## WORK TO BE COMPLETED
Write out the records in full and without alteration, setting aside their pictures.

## RECORDS FOR THIS EXERCISE
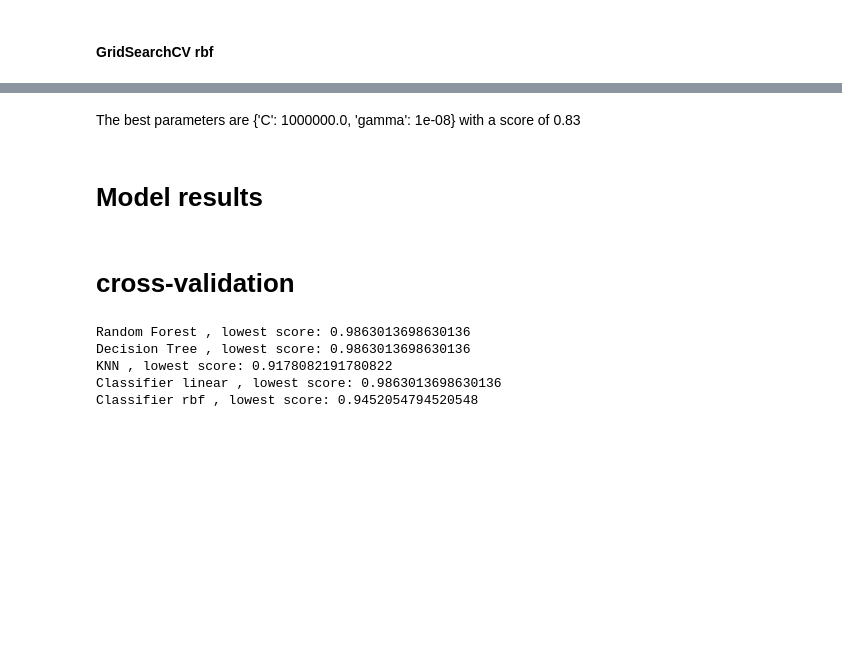
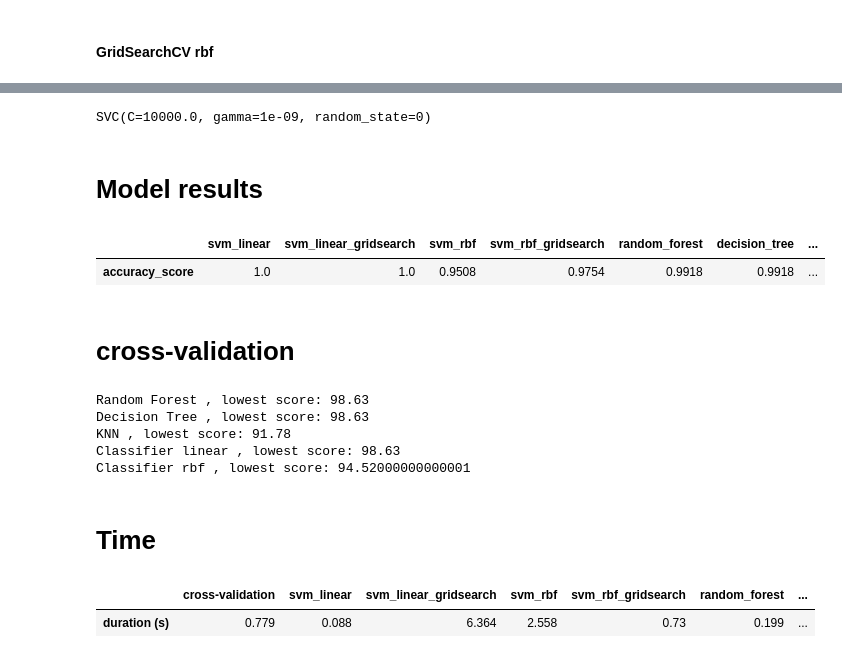
Before and after one commit to AnaJuliaSilvaOliveira/ic-cnc, a Jupyter notebook: models.ipynb, the cells around one changed output, grey strips where cells are left out. Cells and saved outputs as stored; diff of their text form; code cells hidden in the pictures; blank space fills up the shorter version.

```diff
--- a/models.ipynb
+++ b/models.ipynb
@@ -256,20 +394,25 @@ acc_svm_rbf
 # %%
-# classifier_rbf_grid.best_estimator_.fit(x_train, y_train)
+crbf_start_grid = time.time()
+classifier_rbf_grid.best_estimator_.fit(x_train, y_train)
+# %% [output]
+SVC(C=10000.0, gamma=1e-09, random_state=0)
 # %%
-# pred_svm_rbf_grid = classifier_rbf_grid.predict(x_test)
+pred_svm_rbf_grid = classifier_rbf_grid.predict(x_test)
+crbf_end_grid = time.time()
 # %%
-# acc_svm_rbf_grid = accuracy_score(y_test, pred_svm_rbf_grid)
+acc_svm_rbf_grid = accuracy_score(y_test, pred_svm_rbf_grid)
 # %%
 # acc_svm_rbf_grid = 0.8297
-# %% [markdown]
-The best parameters are {'C': 1000000.0, 'gamma': 1e-08} with a score of 0.83
 # %% [markdown]
 # Model results
 # %%
-# results = pd.DataFrame(
-#     np.array([[acc_svm_linear, acc_svm_linear_grid, acc_svm_rbf, acc_svm_rbf_grid,               acc_rf,          acc_dt,         acc_dt_grid,                acc_knn,  acc_knn_grid]]),
-#     columns=['svm_linear',    'svm_linear_gridsearch',    'svm_rbf',   'svm_rbf_gridsearch',    'random_forest', 'decision_tree', 'decision_tree_gridsearch', 'knn',    'knn_grid'],
-#     index=['accuracy_score']
-# )
+results = pd.DataFrame(
+    np.array([[acc_svm_linear, acc_svm_linear_grid, acc_svm_rbf, acc_svm_rbf_grid,               acc_rf,         acc_rf_grid,                acc_dt,         acc_dt_grid,                acc_knn,  acc_knn_grid]]),
+    columns=['svm_linear',    'svm_linear_gridsearch',    'svm_rbf',   'svm_rbf_gridsearch',    'random_forest', 'random_forset_gridsearch', 'decision_tree', 'decision_tree_gridsearch', 'knn',    'knn_grid'],
+    index=['accuracy_score']
+)
 # %%
-# results.round(4)
+results.round(4)
+# %% [output]
+|  | svm_linear | svm_linear_gridsearch | svm_rbf | svm_rbf_gridsearch | random_forest | decision_tree | ... |
+| accuracy_score | 1.0 | 1.0 | 0.9508 | 0.9754 | 0.9918 | 0.9918 | ... |
@@ -281,8 +430,12 @@ The best parameters are {'C': 1000000.0, 'gamma': 1e-08} with a score of 0.83
 # Cross-validation
 from sklearn.model_selection import ShuffleSplit
 
+cv_start = time.time()
+
 n_samples = x.shape[0]
 cv = ShuffleSplit(n_splits = 8, test_size = 0.2, random_state = 0)
+
+results_cv = []
 for i in range(0,5):
     model_name = ("Random Forest", "Decision Tree",
               "KNN", "Classifier linear",
@@ -290,10 +443,15 @@ for i in range(0,5):
     model = (rf, dt, knn, classifier_linear, classifier_rbf)
 
     # print(model_name[i], ", score:", cross_val_score(model[i], x, y, cv=cv, scoring="accuracy"))
-    print(model_name[i], ", lowest score:", min(cross_val_score(model[i], x, y, cv=cv, scoring="accuracy")))
+    print(model_name[i], ", lowest score:", min(cross_val_score(model[i], x, y, cv=cv, scoring="accuracy")).round(4)*100)
+    results_cv.append([model_name[i], min(cross_val_score(model[i], x, y, cv=cv, scoring="accuracy"))])
+
+cv_end = time.time()
 # %% [output]
-Random Forest , lowest score: 0.9863013698630136
-Decision Tree , lowest score: 0.9863013698630136
-KNN , lowest score: 0.9178082191780822
-Classifier linear , lowest score: 0.9863013698630136
-Classifier rbf , lowest score: 0.9452054794520548
+Random Forest , lowest score: 98.63
+Decision Tree , lowest score: 98.63
+KNN , lowest score: 91.78
+Classifier linear , lowest score: 98.63
+Classifier rbf , lowest score: 94.52000000000001
+# %% [markdown]
+# Time
@@ -299,0 +464,5 @@ Classifier rbf , lowest score: 0.9452054794520548
+# %%
+times.round(3)
+# %% [output]
+|  | cross-validation | svm_linear | svm_linear_gridsearch | svm_rbf | svm_rbf_gridsearch | random_forest | ... |
+| duration (s) | 0.779 | 0.088 | 6.364 | 2.558 | 0.73 | 0.199 | ... |
```
Also changed, not shown: parts of 57 cells of this notebook, 5 other files.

## ANSWER BOX
Before and after one commit to AnaJuliaSilvaOliveira/ic-cnc, a Jupyter notebook: models.ipynb, the cells around one changed output, grey strips where cells are left out. Cells and saved outputs as stored; diff of their text form; code cells hidden in the pictures; blank space fills up the shorter version.

```diff
--- a/models.ipynb
+++ b/models.ipynb
@@ -256,20 +394,25 @@ acc_svm_rbf
 # %%
-# classifier_rbf_grid.best_estimator_.fit(x_train, y_train)
+crbf_start_grid = time.time()
+classifier_rbf_grid.best_estimator_.fit(x_train, y_train)
+# %% [output]
+SVC(C=10000.0, gamma=1e-09, random_state=0)
 # %%
-# pred_svm_rbf_grid = classifier_rbf_grid.predict(x_test)
+pred_svm_rbf_grid = classifier_rbf_grid.predict(x_test)
+crbf_end_grid = time.time()
 # %%
-# acc_svm_rbf_grid = accuracy_score(y_test, pred_svm_rbf_grid)
+acc_svm_rbf_grid = accuracy_score(y_test, pred_svm_rbf_grid)
 # %%
 # acc_svm_rbf_grid = 0.8297
-# %% [markdown]
-The best parameters are {'C': 1000000.0, 'gamma': 1e-08} with a score of 0.83
 # %% [markdown]
 # Model results
 # %%
-# results = pd.DataFrame(
-#     np.array([[acc_svm_linear, acc_svm_linear_grid, acc_svm_rbf, acc_svm_rbf_grid,               acc_rf,          acc_dt,         acc_dt_grid,                acc_knn,  acc_knn_grid]]),
-#     columns=['svm_linear',    'svm_linear_gridsearch',    'svm_rbf',   'svm_rbf_gridsearch',    'random_forest', 'decision_tree', 'decision_tree_gridsearch', 'knn',    'knn_grid'],
-#     index=['accuracy_score']
-# )
+results = pd.DataFrame(
+    np.array([[acc_svm_linear, acc_svm_linear_grid, acc_svm_rbf, acc_svm_rbf_grid,               acc_rf,         acc_rf_grid,                acc_dt,         acc_dt_grid,                acc_knn,  acc_knn_grid]]),
+    columns=['svm_linear',    'svm_linear_gridsearch',    'svm_rbf',   'svm_rbf_gridsearch',    'random_forest', 'random_forset_gridsearch', 'decision_tree', 'decision_tree_gridsearch', 'knn',    'knn_grid'],
+    index=['accuracy_score']
+)
 # %%
-# results.round(4)
+results.round(4)
+# %% [output]
+|  | svm_linear | svm_linear_gridsearch | svm_rbf | svm_rbf_gridsearch | random_forest | decision_tree | ... |
+| accuracy_score | 1.0 | 1.0 | 0.9508 | 0.9754 | 0.9918 | 0.9918 | ... |
@@ -281,8 +430,12 @@ The best parameters are {'C': 1000000.0, 'gamma': 1e-08} with a score of 0.83
 # Cross-validation
 from sklearn.model_selection import ShuffleSplit
 
+cv_start = time.time()
+
 n_samples = x.shape[0]
 cv = ShuffleSplit(n_splits = 8, test_size = 0.2, random_state = 0)
+
+results_cv = []
 for i in range(0,5):
     model_name = ("Random Forest", "Decision Tree",
               "KNN", "Classifier linear",
@@ -290,10 +443,15 @@ for i in range(0,5):
     model = (rf, dt, knn, classifier_linear, classifier_rbf)
 
     # print(model_name[i], ", score:", cross_val_score(model[i], x, y, cv=cv, scoring="accuracy"))
-    print(model_name[i], ", lowest score:", min(cross_val_score(model[i], x, y, cv=cv, scoring="accuracy")))
+    print(model_name[i], ", lowest score:", min(cross_val_score(model[i], x, y, cv=cv, scoring="accuracy")).round(4)*100)
+    results_cv.append([model_name[i], min(cross_val_score(model[i], x, y, cv=cv, scoring="accuracy"))])
+
+cv_end = time.time()
 # %% [output]
-Random Forest , lowest score: 0.9863013698630136
-Decision Tree , lowest score: 0.9863013698630136
-KNN , lowest score: 0.9178082191780822
-Classifier linear , lowest score: 0.9863013698630136
-Classifier rbf , lowest score: 0.9452054794520548
+Random Forest , lowest score: 98.63
+Decision Tree , lowest score: 98.63
+KNN , lowest score: 91.78
+Classifier linear , lowest score: 98.63
+Classifier rbf , lowest score: 94.52000000000001
+# %% [markdown]
+# Time
@@ -299,0 +464,5 @@ Classifier rbf , lowest score: 0.9452054794520548
+# %%
+times.round(3)
+# %% [output]
+|  | cross-validation | svm_linear | svm_linear_gridsearch | svm_rbf | svm_rbf_gridsearch | random_forest | ... |
+| duration (s) | 0.779 | 0.088 | 6.364 | 2.558 | 0.73 | 0.199 | ... |
```
Also changed, not shown: parts of 57 cells of this notebook, 5 other files.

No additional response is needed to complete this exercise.